Data excerpts:
[Start of section]
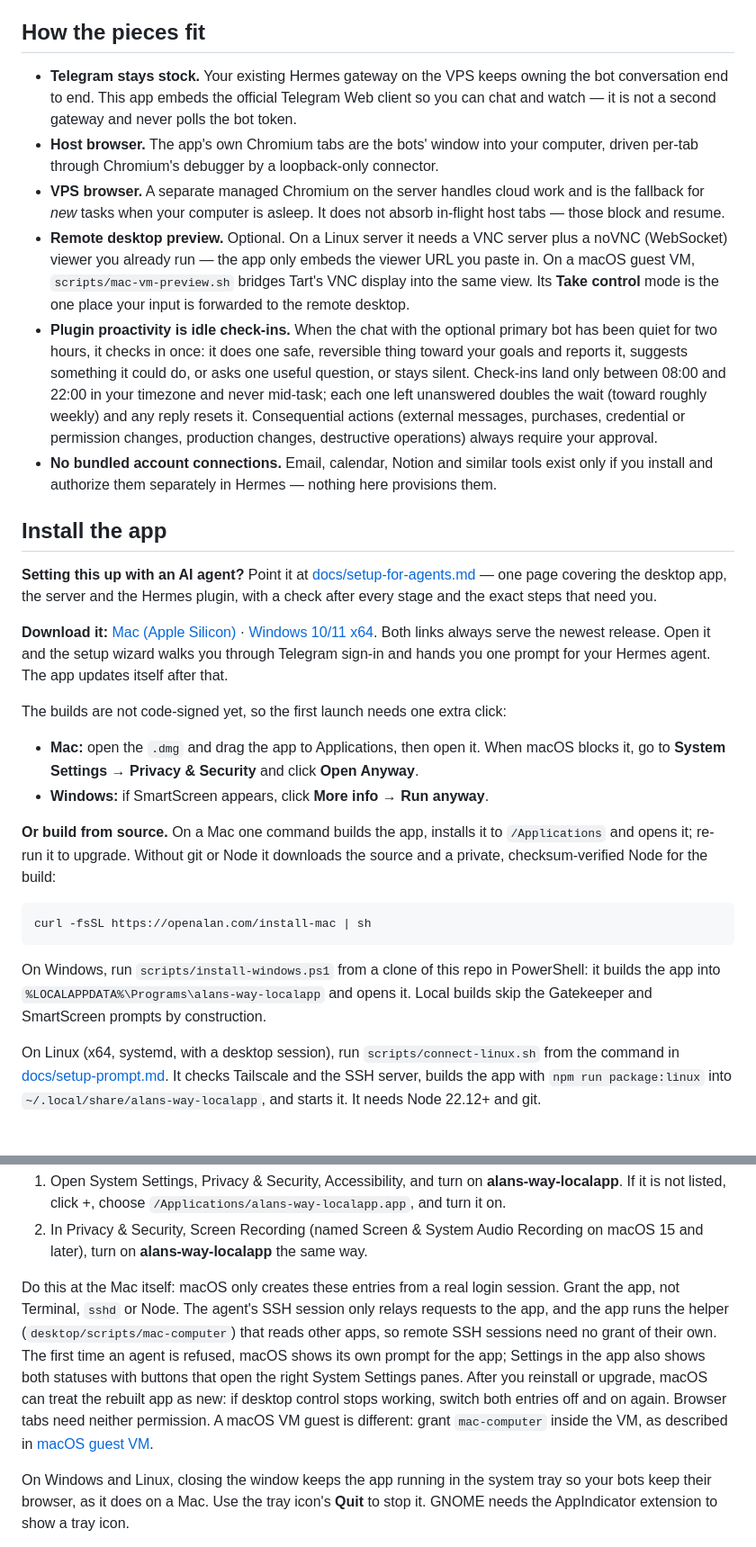
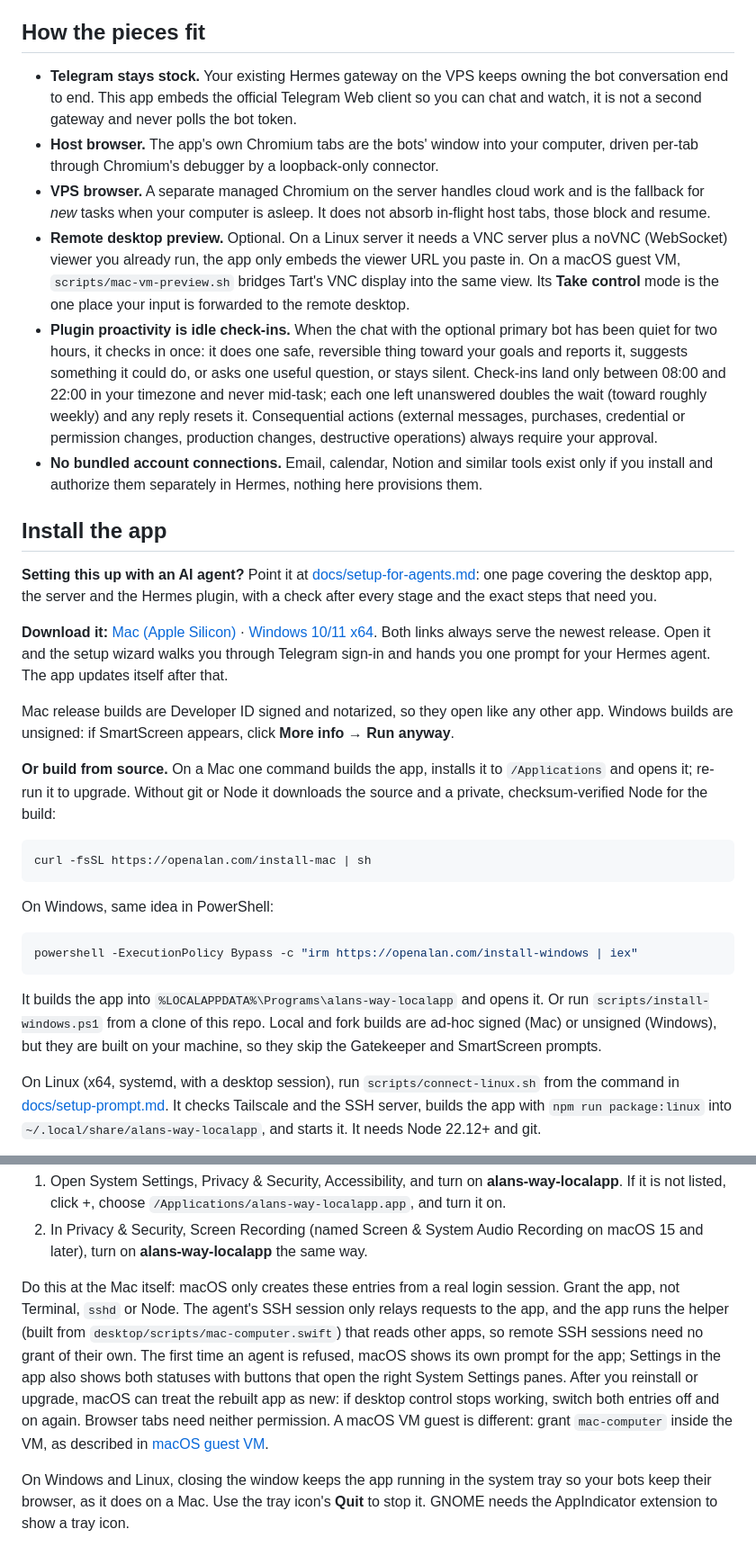
Before and after one commit to capthvnsen/alans-way, a Markdown page: README.md, 2 parts joined by grey strips. Shown at 90% size. GitHub-like rendering.

````diff
--- a/README.md
+++ b/README.md
@@ -31,16 +36,16 @@ The app works without the plugin (manual tab sharing), and the plugin falls back
 
 ## How the pieces fit
 
-- **Telegram stays stock.** Your existing Hermes gateway on the VPS keeps owning the bot conversation end to end. This app embeds the official Telegram Web client so you can chat and watch — it is not a second gateway and never polls the bot token.
+- **Telegram stays stock.** Your existing Hermes gateway on the VPS keeps owning the bot conversation end to end. This app embeds the official Telegram Web client so you can chat and watch, it is not a second gateway and never polls the bot token.
 - **Host browser.** The app's own Chromium tabs are the bots' window into your computer, driven per-tab through Chromium's debugger by a loopback-only connector.
-- **VPS browser.** A separate managed Chromium on the server handles cloud work and is the fallback for *new* tasks when your computer is asleep. It does not absorb in-flight host tabs — those block and resume.
-- **Remote desktop preview.** Optional. On a Linux server it needs a VNC server plus a noVNC (WebSocket) viewer you already run — the app only embeds the viewer URL you paste in. On a macOS guest VM, `scripts/mac-vm-preview.sh` bridges Tart's VNC display into the same view. Its **Take control** mode is the one place your input is forwarded to the remote desktop.
+- **VPS browser.** A separate managed Chromium on the server handles cloud work and is the fallback for *new* tasks when your computer is asleep. It does not absorb in-flight host tabs, those block and resume.
+- **Remote desktop preview.** Optional. On a Linux server it needs a VNC server plus a noVNC (WebSocket) viewer you already run, the app only embeds the viewer URL you paste in. On a macOS guest VM, `scripts/mac-vm-preview.sh` bridges Tart's VNC display into the same view. Its **Take control** mode is the one place your input is forwarded to the remote desktop.
 - **Plugin proactivity is idle check-ins.** When the chat with the optional primary bot has been quiet for two hours, it checks in once: it does one safe, reversible thing toward your goals and reports it, suggests something it could do, or asks one useful question, or stays silent. Check-ins land only between 08:00 and 22:00 in your timezone and never mid-task; each one left unanswered doubles the wait (toward roughly weekly) and any reply resets it. Consequential actions (external messages, purchases, credential or permission changes, production changes, destructive operations) always require your approval.
-- **No bundled account connections.** Email, calendar, Notion and similar tools exist only if you install and authorize them separately in Hermes — nothing here provisions them.
+- **No bundled account connections.** Email, calendar, Notion and similar tools exist only if you install and authorize them separately in Hermes, nothing here provisions them.
 
 ## Install the app
 
-**Setting this up with an AI agent?** Point it at [docs/setup-for-agents.md](docs/setup-for-agents.md) — one page covering the desktop app, the server and the Hermes plugin, with a check after every stage and the exact steps that need you.
+**Setting this up with an AI agent?** Point it at [docs/setup-for-agents.md](docs/setup-for-agents.md): one page covering the desktop app, the server and the Hermes plugin, with a check after every stage and the exact steps that need you.
 
 **Download it:** [Mac (Apple Silicon)](https://openalan.com/download/mac) ·
 [Windows 10/11 x64](https://openalan.com/download/windows). Both links always
@@ -48,25 +53,21 @@ serve the newest release. Open it and the setup wizard walks you through
 Telegram sign-in and hands you one prompt for your Hermes agent. The app
 updates itself after that.
 
-The builds are not code-signed yet, so the first launch needs one extra click:
+Mac release builds are Developer ID signed and notarized, so they open like any other app. Windows builds are unsigned: if SmartScreen appears, click **More info → Run anyway**.
 
-- **Mac:** open the `.dmg` and drag the app to Applications, then open it. When
-  macOS blocks it, go to **System Settings → Privacy & Security** and click
-  **Open Anyway**.
-- **Windows:** if SmartScreen appears, click **More info → Run anyway**.
-
-**Or build from source.** On a Mac one command builds the app, installs it to
-`/Applications` and opens it; re-run it to upgrade. Without git or Node it
-downloads the source and a private, checksum-verified Node for the build:
+**Or build from source.** On a Mac one command builds the app, installs it to `/Applications` and opens it; re-run it to upgrade. Without git or Node it downloads the source and a private, checksum-verified Node for the build:
 
 ```sh
 curl -fsSL https://openalan.com/install-mac | sh
 ```
 
-On Windows, run `scripts/install-windows.ps1` from a clone of this repo in
-PowerShell: it builds the app into
-`%LOCALAPPDATA%\Programs\alans-way-localapp` and opens it. Local builds skip
-the Gatekeeper and SmartScreen prompts by construction.
+On Windows, same idea in PowerShell:
+
+```powershell
+powershell -ExecutionPolicy Bypass -c "irm https://openalan.com/install-windows | iex"
+```
+
+It builds the app into `%LOCALAPPDATA%\Programs\alans-way-localapp` and opens it. Or run `scripts/install-windows.ps1` from a clone of this repo. Local and fork builds are ad-hoc signed (Mac) or unsigned (Windows), but they are built on your machine, so they skip the Gatekeeper and SmartScreen prompts.
 
 On Linux (x64, systemd, with a desktop session), run `scripts/connect-linux.sh` from the command in [docs/setup-prompt.md](docs/setup-prompt.md). It checks Tailscale and the SSH server, builds the app with `npm run package:linux` into `~/.local/share/alans-way-localapp`, and starts it. It needs Node 22.12+ and git.
 
@@ -77,7 +78,7 @@ Sign into Telegram inside the app, and your existing bots appear in the sidebar.
 1. Open System Settings, Privacy & Security, Accessibility, and turn on **alans-way-localapp**. If it is not listed, click +, choose `/Applications/alans-way-localapp.app`, and turn it on.
 2. In Privacy & Security, Screen Recording (named Screen & System Audio Recording on macOS 15 and later), turn on **alans-way-localapp** the same way.
 
-Do this at the Mac itself: macOS only creates these entries from a real login session. Grant the app, not Terminal, `sshd` or Node. The agent's SSH session only relays requests to the app, and the app runs the helper (`desktop/scripts/mac-computer`) that reads other apps, so remote SSH sessions need no grant of their own. The first time an agent is refused, macOS shows its own prompt for the app; Settings in the app also shows both statuses with buttons that open the right System Settings panes. After you reinstall or upgrade, macOS can treat the rebuilt app as new: if desktop control stops working, switch both entries off and on again. Browser tabs need neither permission. A macOS VM guest is different: grant `mac-computer` inside the VM, as described in [macOS guest VM](mac-vm-guest.md).
+Do this at the Mac itself: macOS only creates these entries from a real login session. Grant the app, not Terminal, `sshd` or Node. The agent's SSH session only relays requests to the app, and the app runs the helper (built from `desktop/scripts/mac-computer.swift`) that reads other apps, so remote SSH sessions need no grant of their own. The first time an agent is refused, macOS shows its own prompt for the app; Settings in the app also shows both statuses with buttons that open the right System Settings panes. After you reinstall or upgrade, macOS can treat the rebuilt app as new: if desktop control stops working, switch both entries off and on again. Browser tabs need neither permission. A macOS VM guest is different: grant `mac-computer` inside the VM, as described in [macOS guest VM](docs/mac-vm-guest.md).
 
 On Windows and Linux, closing the window keeps the app running in the system tray so your bots keep their browser, as it does on a Mac. Use the tray icon's **Quit** to stop it. GNOME needs the AppIndicator extension to show a tray icon.
 
````
Also changed, not shown: other parts of README.md (+37 -13 lines).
[End of section]
• **Task instructions**:
Give the data again exactly, image-free.

• **Response for this exercise**:
Before and after one commit to capthvnsen/alans-way, a Markdown page: README.md, 2 parts joined by grey strips. Shown at 90% size. GitHub-like rendering.

````diff
--- a/README.md
+++ b/README.md
@@ -31,16 +36,16 @@ The app works without the plugin (manual tab sharing), and the plugin falls back
 
 ## How the pieces fit
 
-- **Telegram stays stock.** Your existing Hermes gateway on the VPS keeps owning the bot conversation end to end. This app embeds the official Telegram Web client so you can chat and watch — it is not a second gateway and never polls the bot token.
+- **Telegram stays stock.** Your existing Hermes gateway on the VPS keeps owning the bot conversation end to end. This app embeds the official Telegram Web client so you can chat and watch, it is not a second gateway and never polls the bot token.
 - **Host browser.** The app's own Chromium tabs are the bots' window into your computer, driven per-tab through Chromium's debugger by a loopback-only connector.
-- **VPS browser.** A separate managed Chromium on the server handles cloud work and is the fallback for *new* tasks when your computer is asleep. It does not absorb in-flight host tabs — those block and resume.
-- **Remote desktop preview.** Optional. On a Linux server it needs a VNC server plus a noVNC (WebSocket) viewer you already run — the app only embeds the viewer URL you paste in. On a macOS guest VM, `scripts/mac-vm-preview.sh` bridges Tart's VNC display into the same view. Its **Take control** mode is the one place your input is forwarded to the remote desktop.
+- **VPS browser.** A separate managed Chromium on the server handles cloud work and is the fallback for *new* tasks when your computer is asleep. It does not absorb in-flight host tabs, those block and resume.
+- **Remote desktop preview.** Optional. On a Linux server it needs a VNC server plus a noVNC (WebSocket) viewer you already run, the app only embeds the viewer URL you paste in. On a macOS guest VM, `scripts/mac-vm-preview.sh` bridges Tart's VNC display into the same view. Its **Take control** mode is the one place your input is forwarded to the remote desktop.
 - **Plugin proactivity is idle check-ins.** When the chat with the optional primary bot has been quiet for two hours, it checks in once: it does one safe, reversible thing toward your goals and reports it, suggests something it could do, or asks one useful question, or stays silent. Check-ins land only between 08:00 and 22:00 in your timezone and never mid-task; each one left unanswered doubles the wait (toward roughly weekly) and any reply resets it. Consequential actions (external messages, purchases, credential or permission changes, production changes, destructive operations) always require your approval.
-- **No bundled account connections.** Email, calendar, Notion and similar tools exist only if you install and authorize them separately in Hermes — nothing here provisions them.
+- **No bundled account connections.** Email, calendar, Notion and similar tools exist only if you install and authorize them separately in Hermes, nothing here provisions them.
 
 ## Install the app
 
-**Setting this up with an AI agent?** Point it at [docs/setup-for-agents.md](docs/setup-for-agents.md) — one page covering the desktop app, the server and the Hermes plugin, with a check after every stage and the exact steps that need you.
+**Setting this up with an AI agent?** Point it at [docs/setup-for-agents.md](docs/setup-for-agents.md): one page covering the desktop app, the server and the Hermes plugin, with a check after every stage and the exact steps that need you.
 
 **Download it:** [Mac (Apple Silicon)](https://openalan.com/download/mac) ·
 [Windows 10/11 x64](https://openalan.com/download/windows). Both links always
@@ -48,25 +53,21 @@ serve the newest release. Open it and the setup wizard walks you through
 Telegram sign-in and hands you one prompt for your Hermes agent. The app
 updates itself after that.
 
-The builds are not code-signed yet, so the first launch needs one extra click:
+Mac release builds are Developer ID signed and notarized, so they open like any other app. Windows builds are unsigned: if SmartScreen appears, click **More info → Run anyway**.
 
-- **Mac:** open the `.dmg` and drag the app to Applications, then open it. When
-  macOS blocks it, go to **System Settings → Privacy & Security** and click
-  **Open Anyway**.
-- **Windows:** if SmartScreen appears, click **More info → Run anyway**.
-
-**Or build from source.** On a Mac one command builds the app, installs it to
-`/Applications` and opens it; re-run it to upgrade. Without git or Node it
-downloads the source and a private, checksum-verified Node for the build:
+**Or build from source.** On a Mac one command builds the app, installs it to `/Applications` and opens it; re-run it to upgrade. Without git or Node it downloads the source and a private, checksum-verified Node for the build:
 
 ```sh
 curl -fsSL https://openalan.com/install-mac | sh
 ```
 
-On Windows, run `scripts/install-windows.ps1` from a clone of this repo in
-PowerShell: it builds the app into
-`%LOCALAPPDATA%\Programs\alans-way-localapp` and opens it. Local builds skip
-the Gatekeeper and SmartScreen prompts by construction.
+On Windows, same idea in PowerShell:
+
+```powershell
+powershell -ExecutionPolicy Bypass -c "irm https://openalan.com/install-windows | iex"
+```
+
+It builds the app into `%LOCALAPPDATA%\Programs\alans-way-localapp` and opens it. Or run `scripts/install-windows.ps1` from a clone of this repo. Local and fork builds are ad-hoc signed (Mac) or unsigned (Windows), but they are built on your machine, so they skip the Gatekeeper and SmartScreen prompts.
 
 On Linux (x64, systemd, with a desktop session), run `scripts/connect-linux.sh` from the command in [docs/setup-prompt.md](docs/setup-prompt.md). It checks Tailscale and the SSH server, builds the app with `npm run package:linux` into `~/.local/share/alans-way-localapp`, and starts it. It needs Node 22.12+ and git.
 
@@ -77,7 +78,7 @@ Sign into Telegram inside the app, and your existing bots appear in the sidebar.
 1. Open System Settings, Privacy & Security, Accessibility, and turn on **alans-way-localapp**. If it is not listed, click +, choose `/Applications/alans-way-localapp.app`, and turn it on.
 2. In Privacy & Security, Screen Recording (named Screen & System Audio Recording on macOS 15 and later), turn on **alans-way-localapp** the same way.
 
-Do this at the Mac itself: macOS only creates these entries from a real login session. Grant the app, not Terminal, `sshd` or Node. The agent's SSH session only relays requests to the app, and the app runs the helper (`desktop/scripts/mac-computer`) that reads other apps, so remote SSH sessions need no grant of their own. The first time an agent is refused, macOS shows its own prompt for the app; Settings in the app also shows both statuses with buttons that open the right System Settings panes. After you reinstall or upgrade, macOS can treat the rebuilt app as new: if desktop control stops working, switch both entries off and on again. Browser tabs need neither permission. A macOS VM guest is different: grant `mac-computer` inside the VM, as described in [macOS guest VM](mac-vm-guest.md).
+Do this at the Mac itself: macOS only creates these entries from a real login session. Grant the app, not Terminal, `sshd` or Node. The agent's SSH session only relays requests to the app, and the app runs the helper (built from `desktop/scripts/mac-computer.swift`) that reads other apps, so remote SSH sessions need no grant of their own. The first time an agent is refused, macOS shows its own prompt for the app; Settings in the app also shows both statuses with buttons that open the right System Settings panes. After you reinstall or upgrade, macOS can treat the rebuilt app as new: if desktop control stops working, switch both entries off and on again. Browser tabs need neither permission. A macOS VM guest is different: grant `mac-computer` inside the VM, as described in [macOS guest VM](docs/mac-vm-guest.md).
 
 On Windows and Linux, closing the window keeps the app running in the system tray so your bots keep their browser, as it does on a Mac. Use the tray icon's **Quit** to stop it. GNOME needs the AppIndicator extension to show a tray icon.
 
````
Also changed, not shown: other parts of README.md (+37 -13 lines).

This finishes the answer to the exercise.